EXERCISE DETAILS =>
Although the records contain pictures, only their text should be set down, exactly as written.

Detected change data
Segment Open
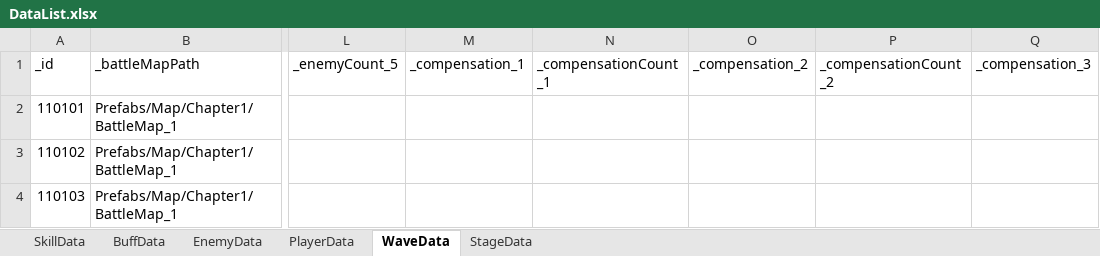
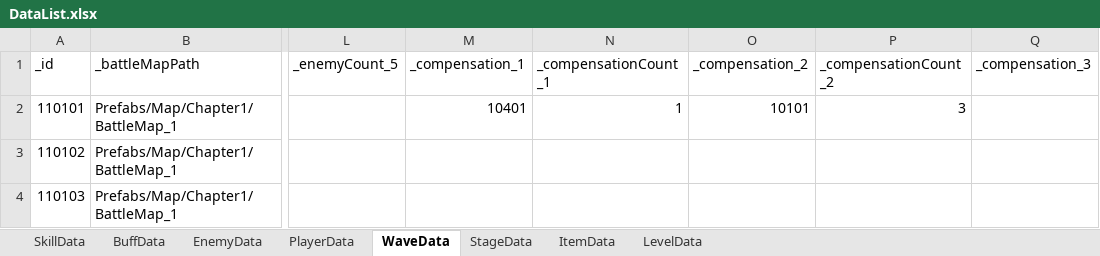
Before and after one commit to Leah001025/Purusha, an Excel workbook: Assets/RawData/DataBase/Excel/DataList.xlsx, sheet WaveData, drawn as a sheet; only a part is shown, gaps mark what is left out; values as stored, in another font and other column widths than the file's, no borders; the diff names each change by its address in the sheet, - before the commit and + after, or states it on an @@ line.

```diff
--- a/Assets/RawData/DataBase/Excel/DataList.xlsx (sheet WaveData)
+++ b/Assets/RawData/DataBase/Excel/DataList.xlsx (sheet WaveData)
+sheet tab: ItemData
+sheet tab: LevelData
-M2 (_compensation_1): (empty)
+M2 (_compensation_1): 10401
-N2 (_compensationCount_1): (empty)
+N2 (_compensationCount_1): 1
-O2 (_compensation_2): (empty)
+O2 (_compensation_2): 10101
-P2 (_compensationCount_2): (empty)
+P2 (_compensationCount_2): 3
```
Also changed, not shown: sheet PlayerData, sheet StageData, 7 other files.
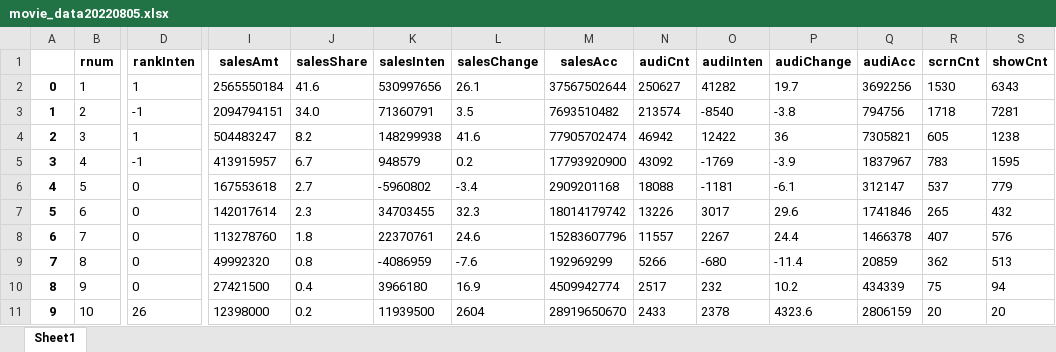
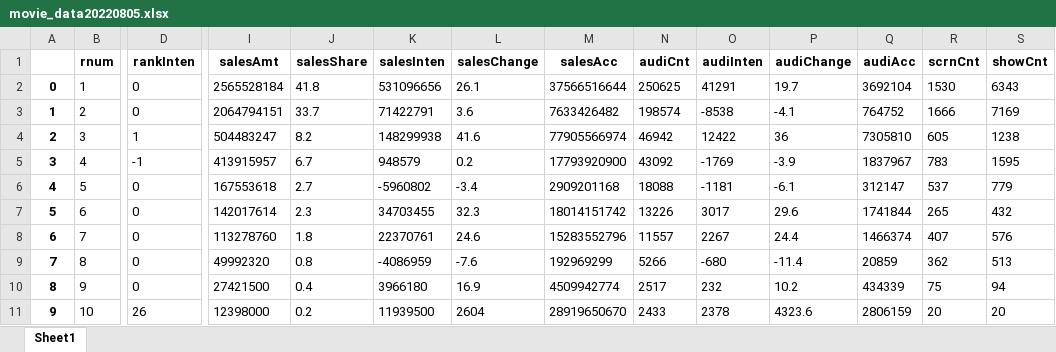
Before and after one commit to limbbbyoung/python_practice, an Excel workbook: 데이터 수집 파이프라인/movie_data20220805.xlsx, sheet Sheet1, drawn as a sheet; only a part is shown, gaps mark what is left out; values as stored, in another font and other column widths than the file's, no borders; the diff names each change by its address in the sheet, - before the commit and + after, or states it on an @@ line.

```diff
--- a/데이터 수집 파이프라인/movie_data20220805.xlsx (sheet Sheet1)
+++ b/데이터 수집 파이프라인/movie_data20220805.xlsx (sheet Sheet1)
-D2 (rankInten): 1
+D2 (rankInten): 0
-I2 (salesAmt): 2565550184
+I2 (salesAmt): 2565528184
-J2 (salesShare): 41.6
+J2 (salesShare): 41.8
-K2 (salesInten): 530997656
+K2 (salesInten): 531096656
-M2 (salesAcc): 37567502644
+M2 (salesAcc): 37566516644
-N2 (audiCnt): 250627
+N2 (audiCnt): 250625
-O2 (audiInten): 41282
+O2 (audiInten): 41291
-Q2 (audiAcc): 3692256
+Q2 (audiAcc): 3692104
-D3 (rankInten): -1
+D3 (rankInten): 0
-I3 (salesAmt): 2094794151
+I3 (salesAmt): 2064794151
-J3 (salesShare): 34.0
+J3 (salesShare): 33.7
-K3 (salesInten): 71360791
+K3 (salesInten): 71422791
-L3 (salesChange): 3.5
+L3 (salesChange): 3.6
-M3 (salesAcc): 7693510482
+M3 (salesAcc): 7633426482
-N3 (audiCnt): 213574
+N3 (audiCnt): 198574
-O3 (audiInten): -8540
+O3 (audiInten): -8538
-P3 (audiChange): -3.8
+P3 (audiChange): -4.1
-Q3 (audiAcc): 794756
+Q3 (audiAcc): 764752
-R3 (scrnCnt): 1718
+R3 (scrnCnt): 1666
-S3 (showCnt): 7281
+S3 (showCnt): 7169
-M4 (salesAcc): 77905702474
+M4 (salesAcc): 77905566974
-Q4 (audiAcc): 7305821
+Q4 (audiAcc): 7305810
-M7 (salesAcc): 18014179742
+M7 (salesAcc): 18014151742
-Q7 (audiAcc): 1741846
+Q7 (audiAcc): 1741844
-M8 (salesAcc): 15283607796
+M8 (salesAcc): 15283552796
-Q8 (audiAcc): 1466378
+Q8 (audiAcc): 1466374
```
Also changed, not shown: 데이터 수집 파이프라인/movie_data20220806.xlsx, 데이터 수집 파이프라인/movie_data20220807.xlsx, 5 other files.
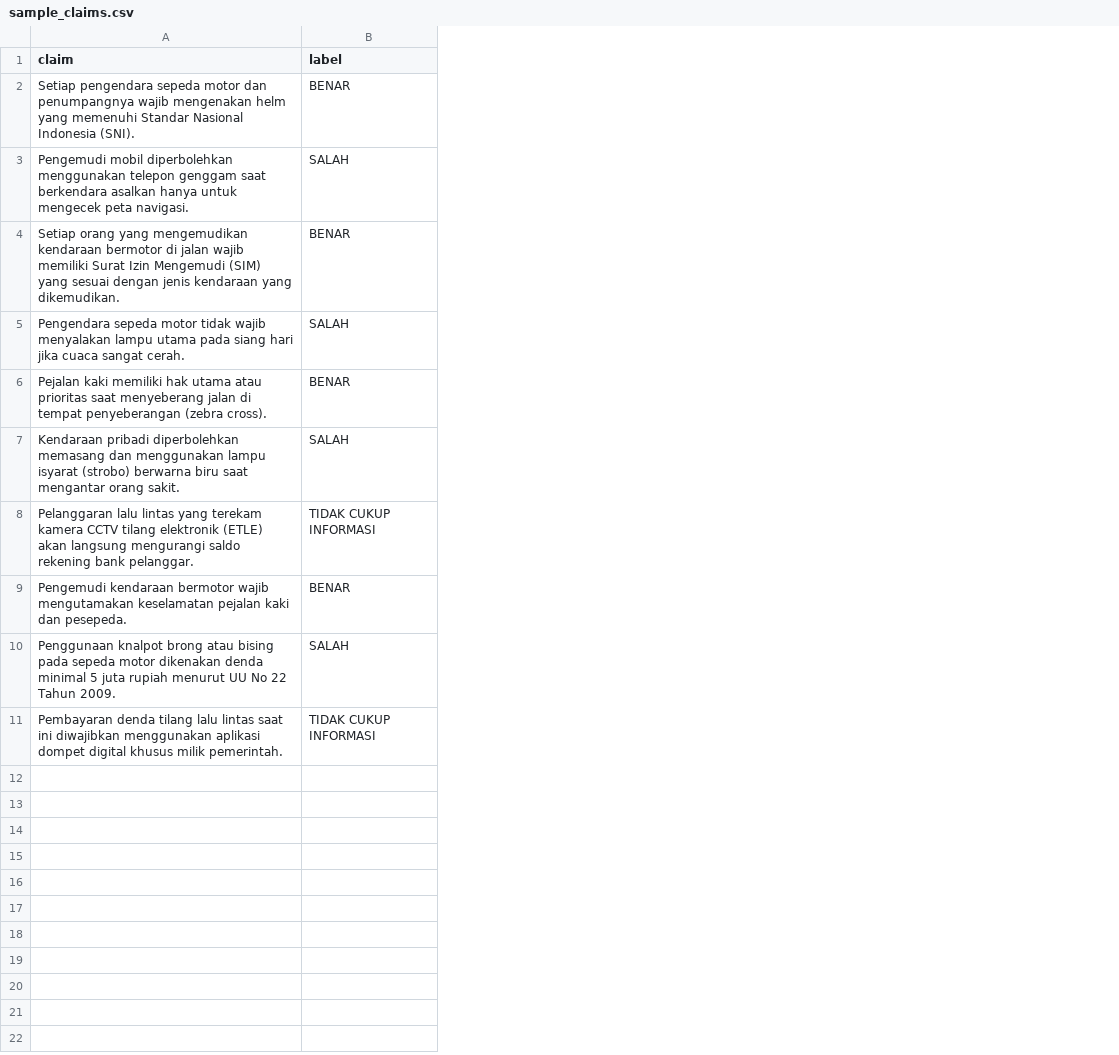
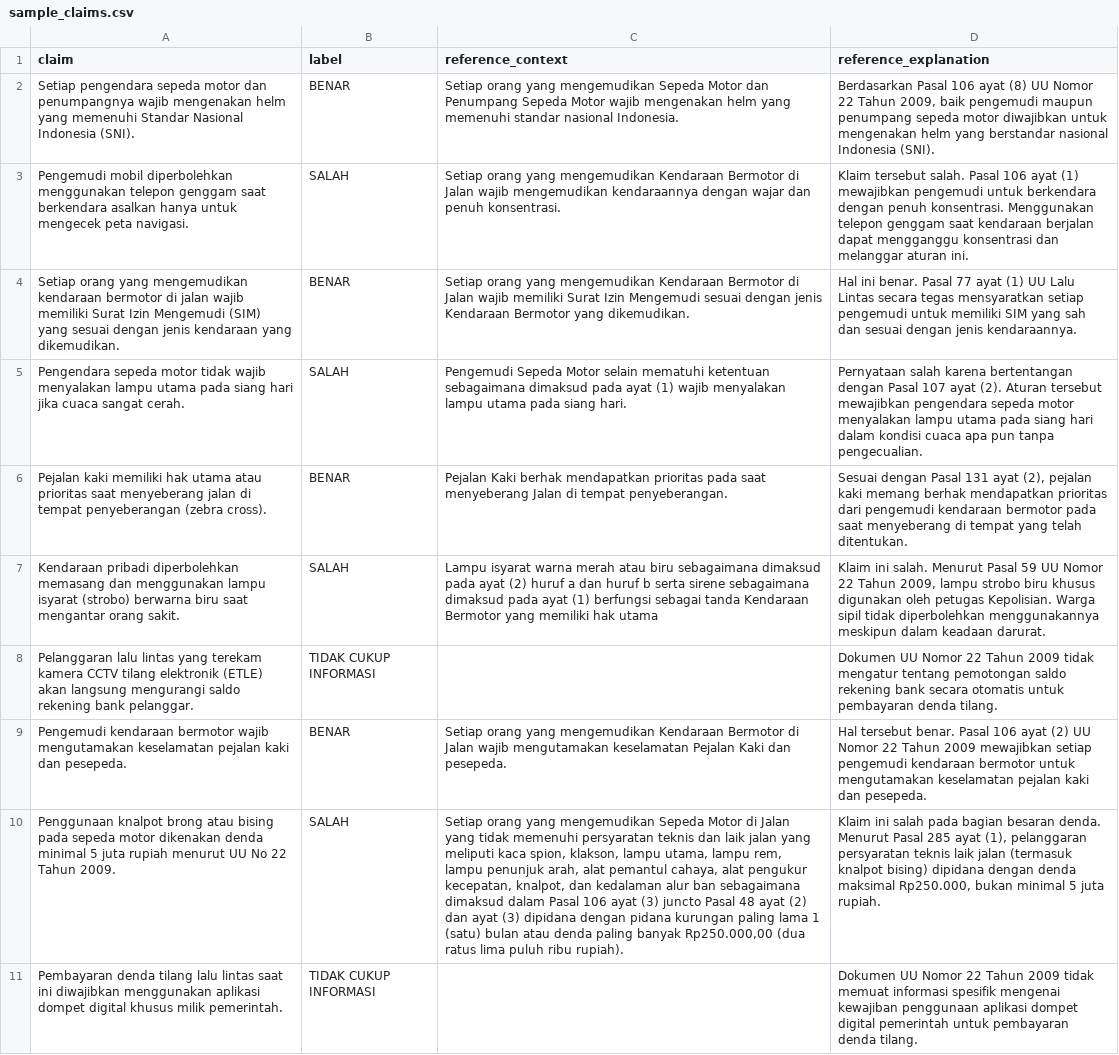
Before and after one commit to kartikaraa/fact-checker, a CSV file: NLP_TPB/data/sample_claims.csv, drawn as a sheet; only a part is shown; the diff covers the shown part only; the diff names each change by its address in the sheet, - before the commit and + after, or states it on an @@ line.

```diff
--- a/NLP_TPB/data/sample_claims.csv
+++ b/NLP_TPB/data/sample_claims.csv
+column C (reference_context), rows 2-10: Setiap orang yang mengemudikan Sepeda Motor dan Penumpang Sepeda Motor wajib mengenakan helm yang memenuhi standar nasional Indonesia. | Setiap orang yang mengemudikan Kendaraan Bermotor di Jalan wajib mengemudikan kendaraannya dengan wajar dan penuh konsentrasi. | Setiap orang yang mengemudikan Kendaraan Bermotor di Jalan wajib memiliki Surat Izin Mengemudi sesuai dengan jenis Kendaraan Bermotor yang dikemudikan. | Pengemudi Sepeda Motor selain mematuhi ketentuan sebagaimana dimaksud pada ayat (1) wajib menyalakan lampu utama pada siang hari. | Pejalan Kaki berhak mendapatkan prioritas pada saat menyeberang Jalan di tempat penyeberangan. | Lampu isyarat warna merah atau biru sebagaimana dimaksud pada ayat (2) huruf a dan huruf b serta sirene sebagaimana dimaksud pada ayat (1) berfungsi sebagai tanda Kendaraan Bermotor yang memiliki hak utama |  | Setiap orang yang mengemudikan Kendaraan Bermotor di Jalan wajib mengutamakan keselamatan Pejalan Kaki dan pesepeda. | Setiap orang yang mengemudikan Sepeda Motor di Jalan yang tidak memenuhi persyaratan teknis dan laik jalan yang meliputi kaca spion, klakson, lampu utama, lampu rem, lampu penunjuk arah, alat pemantul cahaya, alat pengukur kecepatan, knalpot, dan kedalaman alur ban sebagaimana dimaksud dalam Pasal 106 ayat (3) juncto Pasal 48 ayat (2) dan ayat (3) dipidana dengan pidana kurungan paling lama 1 (satu) bulan atau denda paling banyak Rp250.000,00 (dua ratus lima puluh ribu rupiah).
+column D (reference_explanation), rows 2-11: Berdasarkan Pasal 106 ayat (8) UU Nomor 22 Tahun 2009, baik pengemudi maupun penumpang sepeda motor diwajibkan untuk mengenakan helm yang berstandar nasional Indonesia (SNI). | Klaim tersebut salah. Pasal 106 ayat (1) mewajibkan pengemudi untuk berkendara dengan penuh konsentrasi. Menggunakan telepon genggam saat kendaraan berjalan dapat mengganggu konsentrasi dan melanggar aturan ini. | Hal ini benar. Pasal 77 ayat (1) UU Lalu Lintas secara tegas mensyaratkan setiap pengemudi untuk memiliki SIM yang sah dan sesuai dengan jenis kendaraannya. | Pernyataan salah karena bertentangan dengan Pasal 107 ayat (2). Aturan tersebut mewajibkan pengendara sepeda motor menyalakan lampu utama pada siang hari dalam kondisi cuaca apa pun tanpa pengecualian. | Sesuai dengan Pasal 131 ayat (2), pejalan kaki memang berhak mendapatkan prioritas dari pengemudi kendaraan bermotor pada saat menyeberang di tempat yang telah ditentukan. | Klaim ini salah. Menurut Pasal 59 UU Nomor 22 Tahun 2009, lampu strobo biru khusus digunakan oleh petugas Kepolisian. Warga sipil tidak diperbolehkan menggunakannya meskipun dalam keadaan darurat. | Dokumen UU Nomor 22 Tahun 2009 tidak mengatur tentang pemotongan saldo rekening bank secara otomatis untuk pembayaran denda tilang. | Hal tersebut benar. Pasal 106 ayat (2) UU Nomor 22 Tahun 2009 mewajibkan setiap pengemudi kendaraan bermotor untuk mengutamakan keselamatan pejalan kaki dan pesepeda. | Klaim ini salah pada bagian besaran denda. Menurut Pasal 285 ayat (1), pelanggaran persyaratan teknis laik jalan (termasuk knalpot bising) dipidana dengan denda maksimal Rp250.000, bukan minimal 5 juta rupiah. | Dokumen UU Nomor 22 Tahun 2009 tidak memuat informasi spesifik mengenai kewajiban penggunaan aplikasi dompet digital pemerintah untuk pembayaran denda tilang.
```
Also changed, not shown: 5 added rows elsewhere in this file, 7 other files.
Segment Closed
WRITTEN ANSWER =>
Before and after one commit to Leah001025/Purusha, an Excel workbook: Assets/RawData/DataBase/Excel/DataList.xlsx, sheet WaveData, drawn as a sheet; only a part is shown, gaps mark what is left out; values as stored, in another font and other column widths than the file's, no borders; the diff names each change by its address in the sheet, - before the commit and + after, or states it on an @@ line.

```diff
--- a/Assets/RawData/DataBase/Excel/DataList.xlsx (sheet WaveData)
+++ b/Assets/RawData/DataBase/Excel/DataList.xlsx (sheet WaveData)
+sheet tab: ItemData
+sheet tab: LevelData
-M2 (_compensation_1): (empty)
+M2 (_compensation_1): 10401
-N2 (_compensationCount_1): (empty)
+N2 (_compensationCount_1): 1
-O2 (_compensation_2): (empty)
+O2 (_compensation_2): 10101
-P2 (_compensationCount_2): (empty)
+P2 (_compensationCount_2): 3
```
Also changed, not shown: sheet PlayerData, sheet StageData, 7 other files.
Before and after one commit to limbbbyoung/python_practice, an Excel workbook: 데이터 수집 파이프라인/movie_data20220805.xlsx, sheet Sheet1, drawn as a sheet; only a part is shown, gaps mark what is left out; values as stored, in another font and other column widths than the file's, no borders; the diff names each change by its address in the sheet, - before the commit and + after, or states it on an @@ line.

```diff
--- a/데이터 수집 파이프라인/movie_data20220805.xlsx (sheet Sheet1)
+++ b/데이터 수집 파이프라인/movie_data20220805.xlsx (sheet Sheet1)
-D2 (rankInten): 1
+D2 (rankInten): 0
-I2 (salesAmt): 2565550184
+I2 (salesAmt): 2565528184
-J2 (salesShare): 41.6
+J2 (salesShare): 41.8
-K2 (salesInten): 530997656
+K2 (salesInten): 531096656
-M2 (salesAcc): 37567502644
+M2 (salesAcc): 37566516644
-N2 (audiCnt): 250627
+N2 (audiCnt): 250625
-O2 (audiInten): 41282
+O2 (audiInten): 41291
-Q2 (audiAcc): 3692256
+Q2 (audiAcc): 3692104
-D3 (rankInten): -1
+D3 (rankInten): 0
-I3 (salesAmt): 2094794151
+I3 (salesAmt): 2064794151
-J3 (salesShare): 34.0
+J3 (salesShare): 33.7
-K3 (salesInten): 71360791
+K3 (salesInten): 71422791
-L3 (salesChange): 3.5
+L3 (salesChange): 3.6
-M3 (salesAcc): 7693510482
+M3 (salesAcc): 7633426482
-N3 (audiCnt): 213574
+N3 (audiCnt): 198574
-O3 (audiInten): -8540
+O3 (audiInten): -8538
-P3 (audiChange): -3.8
+P3 (audiChange): -4.1
-Q3 (audiAcc): 794756
+Q3 (audiAcc): 764752
-R3 (scrnCnt): 1718
+R3 (scrnCnt): 1666
-S3 (showCnt): 7281
+S3 (showCnt): 7169
-M4 (salesAcc): 77905702474
+M4 (salesAcc): 77905566974
-Q4 (audiAcc): 7305821
+Q4 (audiAcc): 7305810
-M7 (salesAcc): 18014179742
+M7 (salesAcc): 18014151742
-Q7 (audiAcc): 1741846
+Q7 (audiAcc): 1741844
-M8 (salesAcc): 15283607796
+M8 (salesAcc): 15283552796
-Q8 (audiAcc): 1466378
+Q8 (audiAcc): 1466374
```
Also changed, not shown: 데이터 수집 파이프라인/movie_data20220806.xlsx, 데이터 수집 파이프라인/movie_data20220807.xlsx, 5 other files.
Before and after one commit to kartikaraa/fact-checker, a CSV file: NLP_TPB/data/sample_claims.csv, drawn as a sheet; only a part is shown; the diff covers the shown part only; the diff names each change by its address in the sheet, - before the commit and + after, or states it on an @@ line.

```diff
--- a/NLP_TPB/data/sample_claims.csv
+++ b/NLP_TPB/data/sample_claims.csv
+column C (reference_context), rows 2-10: Setiap orang yang mengemudikan Sepeda Motor dan Penumpang Sepeda Motor wajib mengenakan helm yang memenuhi standar nasional Indonesia. | Setiap orang yang mengemudikan Kendaraan Bermotor di Jalan wajib mengemudikan kendaraannya dengan wajar dan penuh konsentrasi. | Setiap orang yang mengemudikan Kendaraan Bermotor di Jalan wajib memiliki Surat Izin Mengemudi sesuai dengan jenis Kendaraan Bermotor yang dikemudikan. | Pengemudi Sepeda Motor selain mematuhi ketentuan sebagaimana dimaksud pada ayat (1) wajib menyalakan lampu utama pada siang hari. | Pejalan Kaki berhak mendapatkan prioritas pada saat menyeberang Jalan di tempat penyeberangan. | Lampu isyarat warna merah atau biru sebagaimana dimaksud pada ayat (2) huruf a dan huruf b serta sirene sebagaimana dimaksud pada ayat (1) berfungsi sebagai tanda Kendaraan Bermotor yang memiliki hak utama |  | Setiap orang yang mengemudikan Kendaraan Bermotor di Jalan wajib mengutamakan keselamatan Pejalan Kaki dan pesepeda. | Setiap orang yang mengemudikan Sepeda Motor di Jalan yang tidak memenuhi persyaratan teknis dan laik jalan yang meliputi kaca spion, klakson, lampu utama, lampu rem, lampu penunjuk arah, alat pemantul cahaya, alat pengukur kecepatan, knalpot, dan kedalaman alur ban sebagaimana dimaksud dalam Pasal 106 ayat (3) juncto Pasal 48 ayat (2) dan ayat (3) dipidana dengan pidana kurungan paling lama 1 (satu) bulan atau denda paling banyak Rp250.000,00 (dua ratus lima puluh ribu rupiah).
+column D (reference_explanation), rows 2-11: Berdasarkan Pasal 106 ayat (8) UU Nomor 22 Tahun 2009, baik pengemudi maupun penumpang sepeda motor diwajibkan untuk mengenakan helm yang berstandar nasional Indonesia (SNI). | Klaim tersebut salah. Pasal 106 ayat (1) mewajibkan pengemudi untuk berkendara dengan penuh konsentrasi. Menggunakan telepon genggam saat kendaraan berjalan dapat mengganggu konsentrasi dan melanggar aturan ini. | Hal ini benar. Pasal 77 ayat (1) UU Lalu Lintas secara tegas mensyaratkan setiap pengemudi untuk memiliki SIM yang sah dan sesuai dengan jenis kendaraannya. | Pernyataan salah karena bertentangan dengan Pasal 107 ayat (2). Aturan tersebut mewajibkan pengendara sepeda motor menyalakan lampu utama pada siang hari dalam kondisi cuaca apa pun tanpa pengecualian. | Sesuai dengan Pasal 131 ayat (2), pejalan kaki memang berhak mendapatkan prioritas dari pengemudi kendaraan bermotor pada saat menyeberang di tempat yang telah ditentukan. | Klaim ini salah. Menurut Pasal 59 UU Nomor 22 Tahun 2009, lampu strobo biru khusus digunakan oleh petugas Kepolisian. Warga sipil tidak diperbolehkan menggunakannya meskipun dalam keadaan darurat. | Dokumen UU Nomor 22 Tahun 2009 tidak mengatur tentang pemotongan saldo rekening bank secara otomatis untuk pembayaran denda tilang. | Hal tersebut benar. Pasal 106 ayat (2) UU Nomor 22 Tahun 2009 mewajibkan setiap pengemudi kendaraan bermotor untuk mengutamakan keselamatan pejalan kaki dan pesepeda. | Klaim ini salah pada bagian besaran denda. Menurut Pasal 285 ayat (1), pelanggaran persyaratan teknis laik jalan (termasuk knalpot bising) dipidana dengan denda maksimal Rp250.000, bukan minimal 5 juta rupiah. | Dokumen UU Nomor 22 Tahun 2009 tidak memuat informasi spesifik mengenai kewajiban penggunaan aplikasi dompet digital pemerintah untuk pembayaran denda tilang.
```
Also changed, not shown: 5 added rows elsewhere in this file, 7 other files.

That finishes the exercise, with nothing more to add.